▶ _WHAT YOU HAVE TO DO_
Copy all the records exactly, but keep the pictures out of your version.

━━━ RECORDS SHOWN

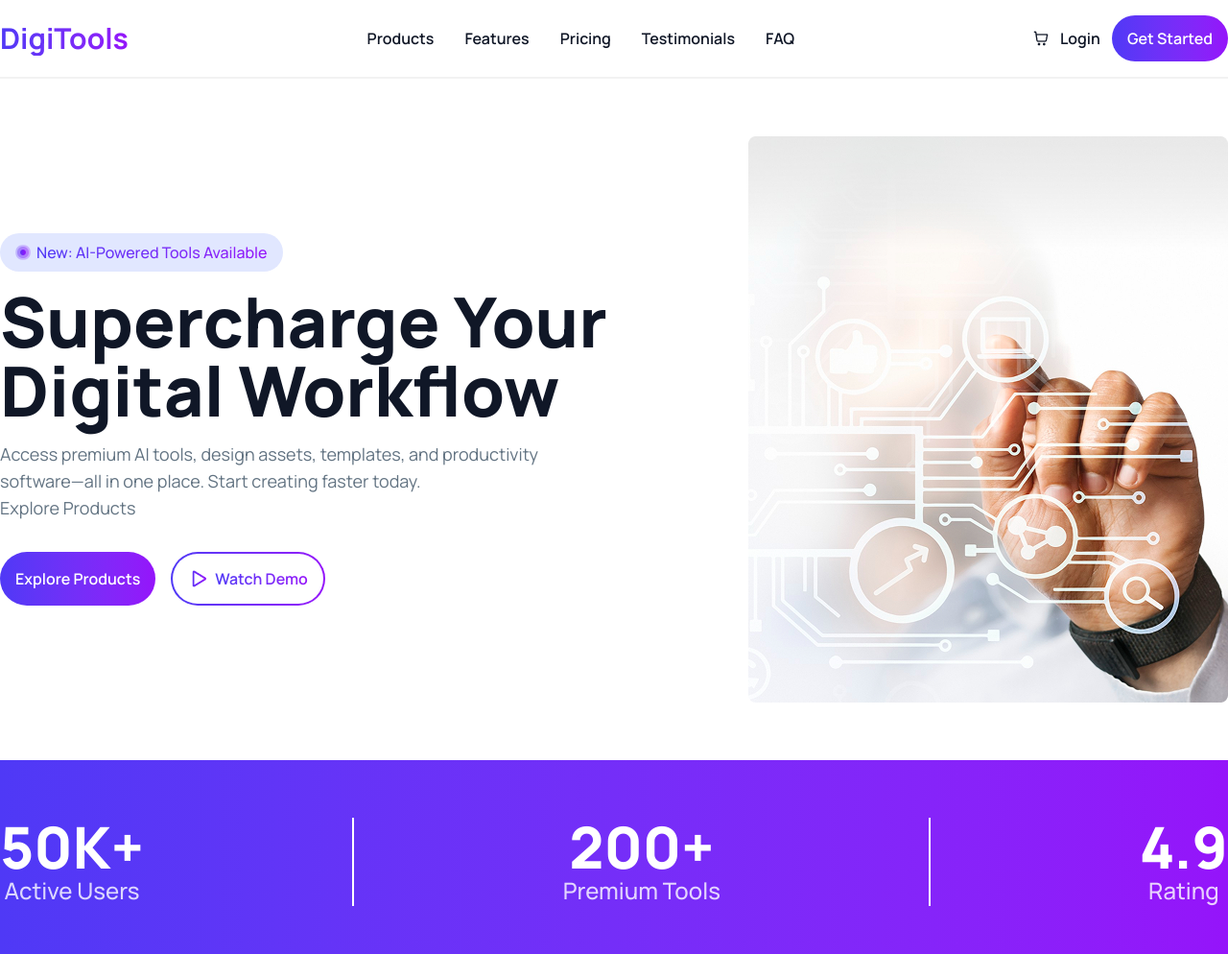
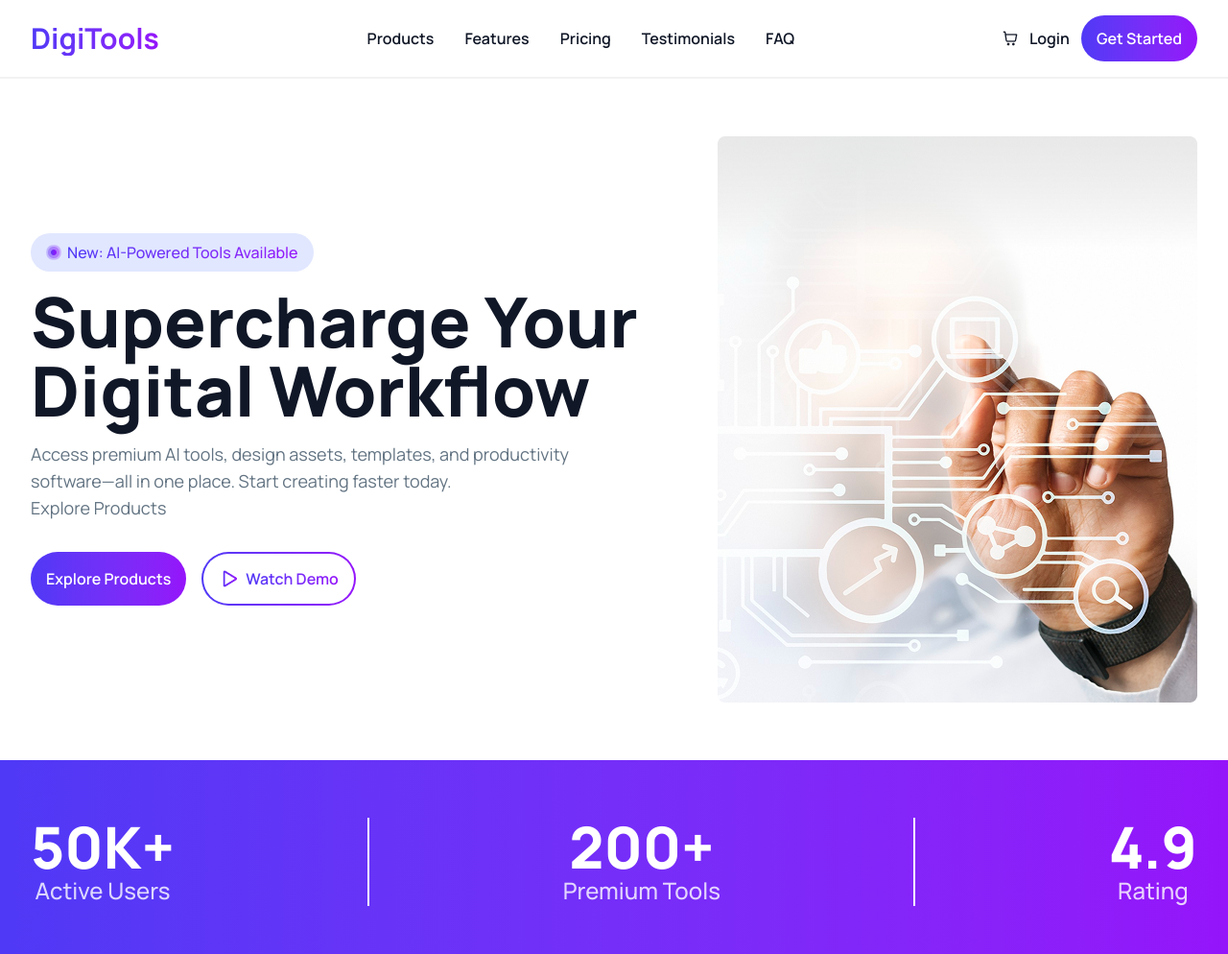
Before and after one commit to imrasel009/B13-A6, a React (Vite) app: page / in a window 1280 px wide. Shown: the top 994 px of the page at 96% size. Built offline with nearby package versions, Linux system fonts and the light colour scheme.

Commit message:
project completed

```diff
--- a/src/components/banner/Banner.jsx
+++ b/src/components/banner/Banner.jsx
@@ -4,7 +4,7 @@ import playImg from "../../assets/play.png";
 const Banner = () => {
    return (
       <div className="py-15">
-         <div className="flex flex-col gap-6 lg:flex-row items-center justify-between container mx-auto">
+         <div className="flex flex-col gap-6 lg:flex-row items-center justify-between container mx-auto px-8">
             {/* left part */}
             <div className="space-y-8">
                {/*left side texts */}
--- a/src/components/closingSection/ClosingSection.jsx
+++ b/src/components/closingSection/ClosingSection.jsx
@@ -1,7 +1,7 @@
 const ClosingSection = () => {
    return (
       <div className="bg-linear-to-r from-[#4F39F6] to-[#9514FA] py-30">
-         <div className="container mx-auto space-y-10">
+         <div className="container mx-auto px-8 space-y-10">
             <div className="text-center space-y-4">
                <h3 className="text-white font-extrabold text-[40px]">
                   Ready to Transform Your Workflow?
--- a/src/components/footer/Footer.jsx
+++ b/src/components/footer/Footer.jsx
@@ -3,7 +3,7 @@ import socialImg from "../../assets/social.png";
 const Footer = () => {
    return (
       <div className="bg-[#101727] pt-30 pb-7.5">
-         <div className="container mx-auto">
+         <div className="container mx-auto px-8">
             {/* links part */}
             <div className="grid grid-cols-2 lg:flex items-top justify-between">
                <div className="space-y-4">
--- a/src/components/info/Info.jsx
+++ b/src/components/info/Info.jsx
@@ -8,7 +8,7 @@ import n3 from "../../assets/n3.png";
 const Info = () => {
    return (
       <div className="bg-[#F9FAFC] py-30 ">
-         <div className="container mx-auto">
+         <div className="container mx-auto px-8">
             {/* text info */}
 
             <div className="space-y-4 text-center mb-10">
--- a/src/components/navbar/NavBar.jsx
+++ b/src/components/navbar/NavBar.jsx
@@ -3,7 +3,7 @@ import cartImg from "../../assets/products/shopping-cart.png";
 const NavBar = () => {
    return (
       <div className="bg-white py-4 border-b-2 border-[#F2F2F2]">
-         <div className=" flex flex-col gap-7 lg:flex-row items-center justify-between container mx-auto">
+         <div className=" flex flex-col gap-7 lg:flex-row items-center justify-between container mx-auto px-8">
             {/* left part */}
             <div className="items-center">
                <h2 className="text-3xl font-bold bg-linear-to-r from-[#4F39F6] to-[#9514FA] bg-clip-text text-transparent">
--- a/src/components/pricing/Pricing.jsx
+++ b/src/components/pricing/Pricing.jsx
@@ -3,7 +3,7 @@ import { MdOutlineDone } from "react-icons/md";
 const Pricing = () => {
    return (
       <div className="py-30">
-         <div className="container mx-auto px-50 space-y-10">
+         <div className="container mx-auto px-8 space-y-10">
             {/* text part */}
             <div className="space-y-4 text-center">
                <h2 className="text-5xl font-extrabold text-[#101727]">
--- a/src/components/products/Products.jsx
+++ b/src/components/products/Products.jsx
@@ -6,7 +6,7 @@ const Products = ({ carts, setCarts }) => {
    const [activeTab, setActiveTab] = useState(true);
 
    return (
-      <div className="py-30 container mx-auto space-y-10">
+      <div className="py-30 container mx-auto px-8 space-y-10">
          {/* static content */}
          <div className="text-center space-y-4">
             <h2 className="text-5xl text-[#101727] font-extrabold">
--- a/src/components/rating/RatingSection.jsx
+++ b/src/components/rating/RatingSection.jsx
@@ -1,7 +1,7 @@
 const RatingSection = () => {
    return (
       <div className="bg-linear-to-r from-[#4F39F6] to-[#9514FA] py-15">
-         <div className="flex flex-col text-center gap-7 lg:flex-row justify-between container mx-auto">
+         <div className="flex flex-col text-center gap-7 lg:flex-row justify-between container mx-auto px-8">
             {/* left part */}
 
             <div>
```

━━━━━━

▶ _RESPONSE_
Before and after one commit to imrasel009/B13-A6, a React (Vite) app: page / in a window 1280 px wide. Shown: the top 994 px of the page at 96% size. Built offline with nearby package versions, Linux system fonts and the light colour scheme.

Commit message:
project completed

```diff
--- a/src/components/banner/Banner.jsx
+++ b/src/components/banner/Banner.jsx
@@ -4,7 +4,7 @@ import playImg from "../../assets/play.png";
 const Banner = () => {
    return (
       <div className="py-15">
-         <div className="flex flex-col gap-6 lg:flex-row items-center justify-between container mx-auto">
+         <div className="flex flex-col gap-6 lg:flex-row items-center justify-between container mx-auto px-8">
             {/* left part */}
             <div className="space-y-8">
                {/*left side texts */}
--- a/src/components/closingSection/ClosingSection.jsx
+++ b/src/components/closingSection/ClosingSection.jsx
@@ -1,7 +1,7 @@
 const ClosingSection = () => {
    return (
       <div className="bg-linear-to-r from-[#4F39F6] to-[#9514FA] py-30">
-         <div className="container mx-auto space-y-10">
+         <div className="container mx-auto px-8 space-y-10">
             <div className="text-center space-y-4">
                <h3 className="text-white font-extrabold text-[40px]">
                   Ready to Transform Your Workflow?
--- a/src/components/footer/Footer.jsx
+++ b/src/components/footer/Footer.jsx
@@ -3,7 +3,7 @@ import socialImg from "../../assets/social.png";
 const Footer = () => {
    return (
       <div className="bg-[#101727] pt-30 pb-7.5">
-         <div className="container mx-auto">
+         <div className="container mx-auto px-8">
             {/* links part */}
             <div className="grid grid-cols-2 lg:flex items-top justify-between">
                <div className="space-y-4">
--- a/src/components/info/Info.jsx
+++ b/src/components/info/Info.jsx
@@ -8,7 +8,7 @@ import n3 from "../../assets/n3.png";
 const Info = () => {
    return (
       <div className="bg-[#F9FAFC] py-30 ">
-         <div className="container mx-auto">
+         <div className="container mx-auto px-8">
             {/* text info */}
 
             <div className="space-y-4 text-center mb-10">
--- a/src/components/navbar/NavBar.jsx
+++ b/src/components/navbar/NavBar.jsx
@@ -3,7 +3,7 @@ import cartImg from "../../assets/products/shopping-cart.png";
 const NavBar = () => {
    return (
       <div className="bg-white py-4 border-b-2 border-[#F2F2F2]">
-         <div className=" flex flex-col gap-7 lg:flex-row items-center justify-between container mx-auto">
+         <div className=" flex flex-col gap-7 lg:flex-row items-center justify-between container mx-auto px-8">
             {/* left part */}
             <div className="items-center">
                <h2 className="text-3xl font-bold bg-linear-to-r from-[#4F39F6] to-[#9514FA] bg-clip-text text-transparent">
--- a/src/components/pricing/Pricing.jsx
+++ b/src/components/pricing/Pricing.jsx
@@ -3,7 +3,7 @@ import { MdOutlineDone } from "react-icons/md";
 const Pricing = () => {
    return (
       <div className="py-30">
-         <div className="container mx-auto px-50 space-y-10">
+         <div className="container mx-auto px-8 space-y-10">
             {/* text part */}
             <div className="space-y-4 text-center">
                <h2 className="text-5xl font-extrabold text-[#101727]">
--- a/src/components/products/Products.jsx
+++ b/src/components/products/Products.jsx
@@ -6,7 +6,7 @@ const Products = ({ carts, setCarts }) => {
    const [activeTab, setActiveTab] = useState(true);
 
    return (
-      <div className="py-30 container mx-auto space-y-10">
+      <div className="py-30 container mx-auto px-8 space-y-10">
          {/* static content */}
          <div className="text-center space-y-4">
             <h2 className="text-5xl text-[#101727] font-extrabold">
--- a/src/components/rating/RatingSection.jsx
+++ b/src/components/rating/RatingSection.jsx
@@ -1,7 +1,7 @@
 const RatingSection = () => {
    return (
       <div className="bg-linear-to-r from-[#4F39F6] to-[#9514FA] py-15">
-         <div className="flex flex-col text-center gap-7 lg:flex-row justify-between container mx-auto">
+         <div className="flex flex-col text-center gap-7 lg:flex-row justify-between container mx-auto px-8">
             {/* left part */}
 
             <div>
```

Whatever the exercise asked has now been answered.